It is clear that the traditional family is in for a rough century, as most of the world lives this way. One agonizing scene in Last Train Home renders this with clarity, as an immense crowd pushes into a train station to make the New Year’s trip home. The crowd is so large that people are routinely injured; our subject parents wait five days in line for train tickets. And for what? The only reason for such an epic migration is to spend a few precious days with family. The connection is so tenuous that losing it altogether would scarcely make a difference. The daughter’s rebellious departure marks this broken link. I would hesitate to say this is the result of a capitalist system grinding away at the family unit, as these people genuinely wanted to live this way. Ambition requires sacrifice, and the husband and wife who left their oldest child behind when they were barely a year old made it clear what they would lose.

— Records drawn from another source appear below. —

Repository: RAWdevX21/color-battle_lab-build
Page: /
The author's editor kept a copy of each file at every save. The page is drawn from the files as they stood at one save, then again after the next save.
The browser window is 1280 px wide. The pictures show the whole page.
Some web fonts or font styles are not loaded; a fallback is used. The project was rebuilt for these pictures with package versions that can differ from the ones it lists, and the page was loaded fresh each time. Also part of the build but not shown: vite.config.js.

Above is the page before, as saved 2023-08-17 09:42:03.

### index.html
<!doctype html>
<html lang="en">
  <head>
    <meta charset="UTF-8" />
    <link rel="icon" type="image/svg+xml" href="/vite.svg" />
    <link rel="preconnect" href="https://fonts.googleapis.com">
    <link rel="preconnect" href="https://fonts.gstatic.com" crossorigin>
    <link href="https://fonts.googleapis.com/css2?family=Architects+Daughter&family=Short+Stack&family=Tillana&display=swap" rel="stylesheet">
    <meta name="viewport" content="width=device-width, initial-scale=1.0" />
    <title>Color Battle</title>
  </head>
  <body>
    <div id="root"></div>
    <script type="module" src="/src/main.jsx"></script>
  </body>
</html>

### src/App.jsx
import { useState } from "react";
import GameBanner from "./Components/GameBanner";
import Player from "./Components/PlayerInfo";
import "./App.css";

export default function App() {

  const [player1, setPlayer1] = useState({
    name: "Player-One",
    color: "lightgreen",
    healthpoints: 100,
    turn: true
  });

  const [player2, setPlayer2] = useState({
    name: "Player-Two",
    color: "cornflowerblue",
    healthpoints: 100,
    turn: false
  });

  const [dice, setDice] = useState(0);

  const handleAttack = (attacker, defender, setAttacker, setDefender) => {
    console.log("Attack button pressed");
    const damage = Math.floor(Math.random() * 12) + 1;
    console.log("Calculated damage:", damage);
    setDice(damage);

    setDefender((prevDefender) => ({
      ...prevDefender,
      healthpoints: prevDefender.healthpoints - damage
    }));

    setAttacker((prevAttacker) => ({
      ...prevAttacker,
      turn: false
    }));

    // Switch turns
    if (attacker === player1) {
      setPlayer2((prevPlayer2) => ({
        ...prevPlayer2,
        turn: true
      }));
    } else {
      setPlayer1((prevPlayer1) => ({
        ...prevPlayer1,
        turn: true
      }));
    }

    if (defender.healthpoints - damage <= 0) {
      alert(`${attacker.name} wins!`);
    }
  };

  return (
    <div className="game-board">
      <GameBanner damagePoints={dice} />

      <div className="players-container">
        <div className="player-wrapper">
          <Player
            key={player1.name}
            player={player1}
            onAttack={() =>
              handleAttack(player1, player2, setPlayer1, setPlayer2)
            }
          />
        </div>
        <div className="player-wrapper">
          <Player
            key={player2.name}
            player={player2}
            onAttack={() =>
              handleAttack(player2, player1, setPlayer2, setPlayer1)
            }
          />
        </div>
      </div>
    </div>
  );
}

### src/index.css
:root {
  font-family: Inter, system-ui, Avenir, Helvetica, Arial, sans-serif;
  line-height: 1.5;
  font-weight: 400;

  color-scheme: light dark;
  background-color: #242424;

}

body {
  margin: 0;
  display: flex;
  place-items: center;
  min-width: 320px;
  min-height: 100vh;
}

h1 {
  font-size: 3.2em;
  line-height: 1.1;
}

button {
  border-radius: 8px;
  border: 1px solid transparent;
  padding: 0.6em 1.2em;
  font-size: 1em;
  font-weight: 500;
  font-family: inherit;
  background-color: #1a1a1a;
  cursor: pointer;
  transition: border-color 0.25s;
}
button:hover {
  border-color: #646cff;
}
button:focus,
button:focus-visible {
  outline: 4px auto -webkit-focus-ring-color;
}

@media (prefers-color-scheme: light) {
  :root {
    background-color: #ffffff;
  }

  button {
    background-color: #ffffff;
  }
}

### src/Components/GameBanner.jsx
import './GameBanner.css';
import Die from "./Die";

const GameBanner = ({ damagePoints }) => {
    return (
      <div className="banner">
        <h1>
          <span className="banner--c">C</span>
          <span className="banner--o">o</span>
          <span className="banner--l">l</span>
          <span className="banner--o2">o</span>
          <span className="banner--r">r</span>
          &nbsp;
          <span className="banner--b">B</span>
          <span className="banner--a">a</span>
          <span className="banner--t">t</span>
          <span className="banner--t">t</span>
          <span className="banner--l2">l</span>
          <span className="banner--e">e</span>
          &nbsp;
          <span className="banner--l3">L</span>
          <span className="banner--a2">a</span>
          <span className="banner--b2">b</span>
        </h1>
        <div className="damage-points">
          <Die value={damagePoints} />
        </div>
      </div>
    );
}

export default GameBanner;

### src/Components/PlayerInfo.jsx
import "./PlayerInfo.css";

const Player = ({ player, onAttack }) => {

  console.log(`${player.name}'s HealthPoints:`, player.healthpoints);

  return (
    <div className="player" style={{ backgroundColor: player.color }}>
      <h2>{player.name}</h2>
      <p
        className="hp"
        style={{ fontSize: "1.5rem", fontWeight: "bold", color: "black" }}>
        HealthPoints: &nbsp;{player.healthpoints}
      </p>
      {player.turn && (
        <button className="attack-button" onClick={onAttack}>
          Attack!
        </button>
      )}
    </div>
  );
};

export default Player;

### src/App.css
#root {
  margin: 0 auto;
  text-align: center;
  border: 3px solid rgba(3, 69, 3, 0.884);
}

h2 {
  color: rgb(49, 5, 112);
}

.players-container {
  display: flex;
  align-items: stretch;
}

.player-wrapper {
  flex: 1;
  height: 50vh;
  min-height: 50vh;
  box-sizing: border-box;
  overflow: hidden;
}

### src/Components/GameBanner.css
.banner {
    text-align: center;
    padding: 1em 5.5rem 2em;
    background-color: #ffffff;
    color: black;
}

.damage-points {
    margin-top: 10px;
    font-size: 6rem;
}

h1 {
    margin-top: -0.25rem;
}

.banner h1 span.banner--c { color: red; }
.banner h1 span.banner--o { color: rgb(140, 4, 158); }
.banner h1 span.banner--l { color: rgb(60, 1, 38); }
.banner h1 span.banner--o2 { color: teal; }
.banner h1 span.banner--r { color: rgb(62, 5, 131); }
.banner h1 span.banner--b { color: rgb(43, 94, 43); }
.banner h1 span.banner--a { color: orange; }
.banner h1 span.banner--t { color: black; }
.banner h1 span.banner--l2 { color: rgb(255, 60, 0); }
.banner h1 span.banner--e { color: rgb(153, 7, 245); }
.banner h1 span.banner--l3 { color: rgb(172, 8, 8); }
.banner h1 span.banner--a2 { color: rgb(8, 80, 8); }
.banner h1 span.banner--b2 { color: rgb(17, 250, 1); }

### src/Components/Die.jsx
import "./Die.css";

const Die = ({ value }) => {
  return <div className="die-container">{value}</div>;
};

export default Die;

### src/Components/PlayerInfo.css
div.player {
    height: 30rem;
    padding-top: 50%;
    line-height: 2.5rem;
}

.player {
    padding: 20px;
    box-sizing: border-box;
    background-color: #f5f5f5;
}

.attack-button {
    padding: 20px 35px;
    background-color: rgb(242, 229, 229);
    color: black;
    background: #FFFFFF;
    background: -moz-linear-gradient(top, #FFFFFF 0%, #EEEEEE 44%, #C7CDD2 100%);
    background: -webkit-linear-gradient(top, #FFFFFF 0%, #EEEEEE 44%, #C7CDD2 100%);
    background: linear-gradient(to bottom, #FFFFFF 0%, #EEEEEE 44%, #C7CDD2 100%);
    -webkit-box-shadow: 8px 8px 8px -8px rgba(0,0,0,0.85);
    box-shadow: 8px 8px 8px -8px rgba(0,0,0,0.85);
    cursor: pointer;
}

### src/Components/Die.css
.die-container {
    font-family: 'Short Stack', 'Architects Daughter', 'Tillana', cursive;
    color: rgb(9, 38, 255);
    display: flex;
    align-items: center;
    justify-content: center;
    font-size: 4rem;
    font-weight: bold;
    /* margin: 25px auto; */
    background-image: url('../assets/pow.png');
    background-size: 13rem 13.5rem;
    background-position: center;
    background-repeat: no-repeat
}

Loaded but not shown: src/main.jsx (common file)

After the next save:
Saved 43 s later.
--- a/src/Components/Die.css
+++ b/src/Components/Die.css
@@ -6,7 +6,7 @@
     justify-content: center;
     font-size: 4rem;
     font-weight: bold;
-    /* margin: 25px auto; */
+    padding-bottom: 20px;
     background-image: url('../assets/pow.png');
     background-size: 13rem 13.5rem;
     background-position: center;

Last Train Home is tiring to watch; it would be impossible to tell such a story with any propulsive energy. Nonetheless, it is an important film, and one that is essential to get a flavor of our world economy. Essential, at least, for those of us who wear the clothing made in the sweatshops overseas that are indifferent to the lives of their workers.



, , ,